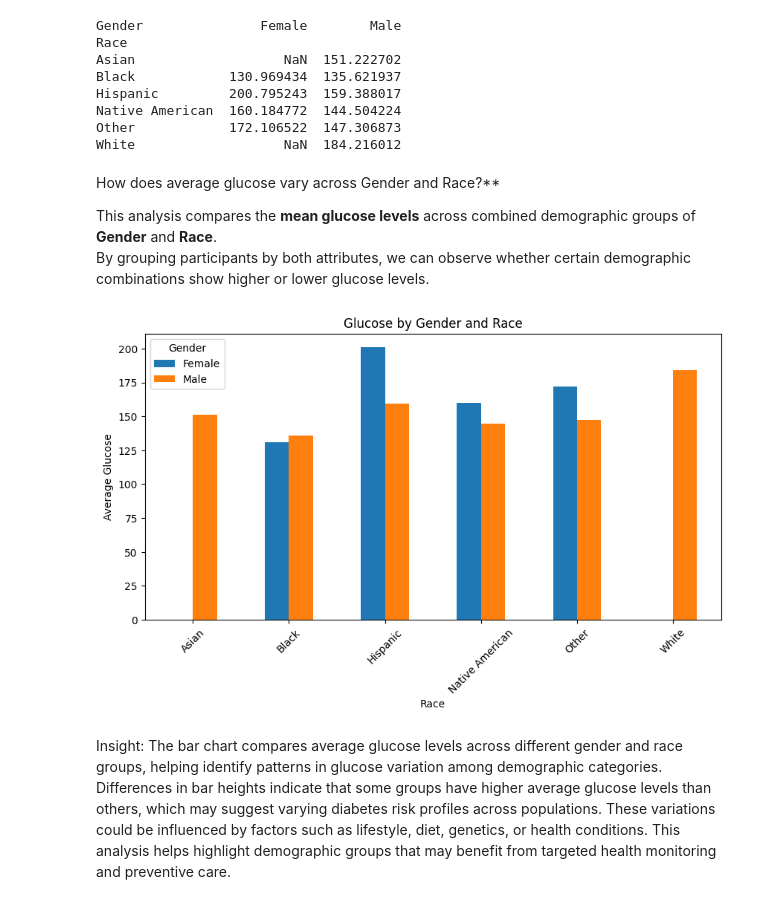
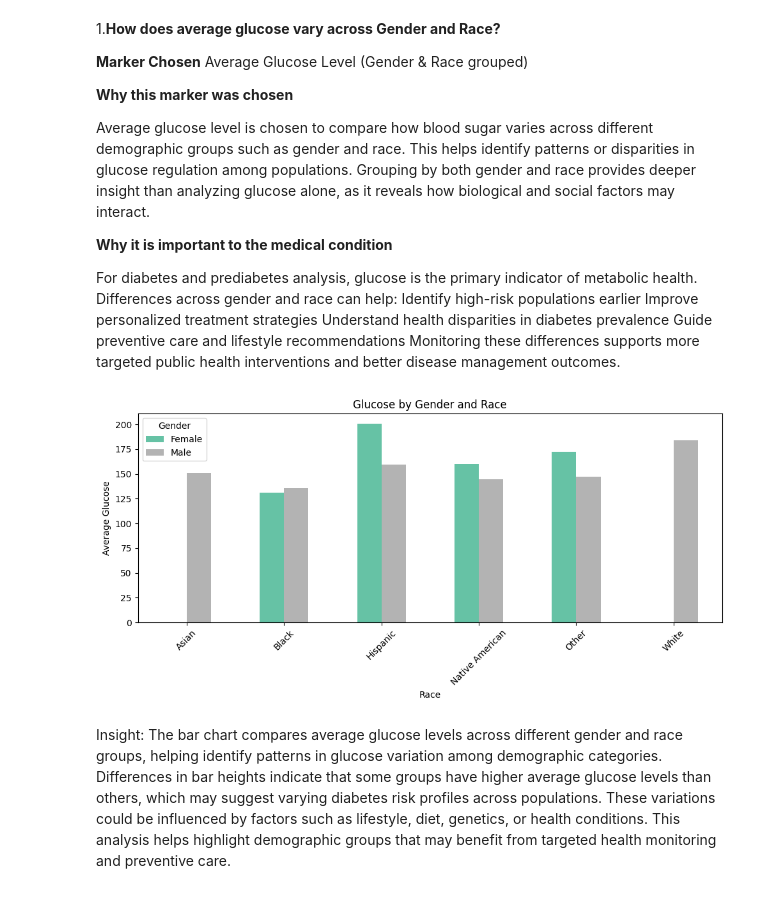
Before and after one commit to dev-ssr/team9_PyCoders_PythonHackathon_MAY2026, a Jupyter notebook: Notebooks/Description_analysis.ipynb, the cells around one changed output. Cells and saved outputs as stored; diff of their text form; code cells hidden in the pictures.

```diff
--- a/Notebooks/Description_analysis.ipynb
+++ b/Notebooks/Description_analysis.ipynb
@@ -1,5 +0,0 @@
-# %%
-import pandas as pd
-
-df = pd.read_csv(r"C:\Users\kumar\OneDrive\Documents\GitHub\PyHack-May2026\cleaned_data.csv")
-df.head()
@@ -38,12 +0,0 @@ Instead of a standard bar chart, each bar is stacked on top of the previous one
-# %%
-import pandas as pd
-import matplotlib.pyplot as plt
-
-# Create heart rate bins
-bins = [0, 60, 80, 100, 120, 200]
-labels = ['<60', '60–80', '80–100', '100–120', '120+']
-
-df['HR_Group'] = pd.cut(df['heart_rate'], bins=bins, labels=labels)
-
-# Mean calories per group
-calories_by_hr = df.groupby('HR_Group')['calories'].mean().dropna()
@@ -56,36 +1,45 @@ labels = calories_by_hr.index
-# %%
-import pandas as pd
-
-gender_race_glucose = df.pivot_table(
-    values='glucose',
-    index='Race',
-    columns='Gender',
-    aggfunc='mean'
-)
-
-print(gender_race_glucose)
-# %% [output]
-Gender               Female        Male
-Race
-Asian                   NaN  151.222702
-Black            130.969434  135.621937
-Hispanic         200.795243  159.388017
-Native American  160.184772  144.504224
-Other            172.106522  147.306873
-White                   NaN  184.216012
 # %% [markdown]
-How does average glucose vary across Gender and Race?**
+1.**How does average glucose vary across Gender and Race?**
 
-This analysis compares the **mean glucose levels** across combined demographic groups of **Gender** and **Race**.
-By grouping participants by both attributes, we can observe whether certain demographic combinations show higher or lower glucose levels.
+**Marker Chosen**
+Average Glucose Level (Gender & Race grouped)
+
+**Why this marker was chosen**
+
+Average glucose level is chosen to compare how blood sugar varies across different demographic groups such as gender and race. This helps identify patterns or disparities in glucose regulation among populations. Grouping by both gender and race provides deeper insight than analyzing glucose alone, as it reveals how biological and social factors may interact.
+
+**Why it is important to the medical condition**
+
+For diabetes and prediabetes analysis, glucose is the primary indicator of metabolic health. Differences across gender and race can help:
+Identify high-risk populations earlier
+Improve personalized treatment strategies
+Understand health disparities in diabetes prevalence
+Guide preventive care and lifestyle recommendations
+Monitoring these differences supports more targeted public health interventions and better disease management outcomes.
 # %%
-gender_race_glucose.plot(kind='bar', figsize=(10,5))
+import pandas as pd
+import matplotlib.pyplot as plt
+
+# Create pivot table so Gender becomes columns
+pivot_df = df.groupby(['Race', 'Gender'])['glucose'].mean().unstack()
+
+# Plot
+ax = pivot_df.plot(kind='bar', figsize=(10,5), colormap='Set2')
+
+# Titles and labels
 plt.title("Glucose by Gender and Race")
 plt.ylabel("Average Glucose")
+plt.xlabel("Race")
+
+# Legend
+plt.legend(title="Gender")
+
+# Improve layout
 plt.xticks(rotation=45)
+plt.tight_layout()
 plt.show()
 # %% [output]
-[figure, old version]
+[figure, new version]
 # %% [markdown]
 Insight:
 The bar chart compares average glucose levels across different gender and race groups, helping identify patterns in glucose variation among demographic categories. Differences in bar heights indicate that some groups have higher average glucose levels than others, which may suggest varying diabetes risk profiles across populations. These variations could be influenced by factors such as lifestyle, diet, genetics, or health conditions. This analysis helps highlight demographic groups that may benefit from targeted health monitoring and preventive care.
```
Also changed, not shown: parts of 7 cells of this notebook.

★ ★ ★ ★ ★ ★ ★

ASSIGNMENT:
From the entries, copy every line in which the word "labels" occurs.

EXERCISE OUTPUT:
-labels = ['<60', '60–80', '80–100', '100–120', '120+']
-df['HR_Group'] = pd.cut(df['heart_rate'], bins=bins, labels=labels)
@@ -56,36 +1,45 @@ labels = calories_by_hr.index
+# Titles and labels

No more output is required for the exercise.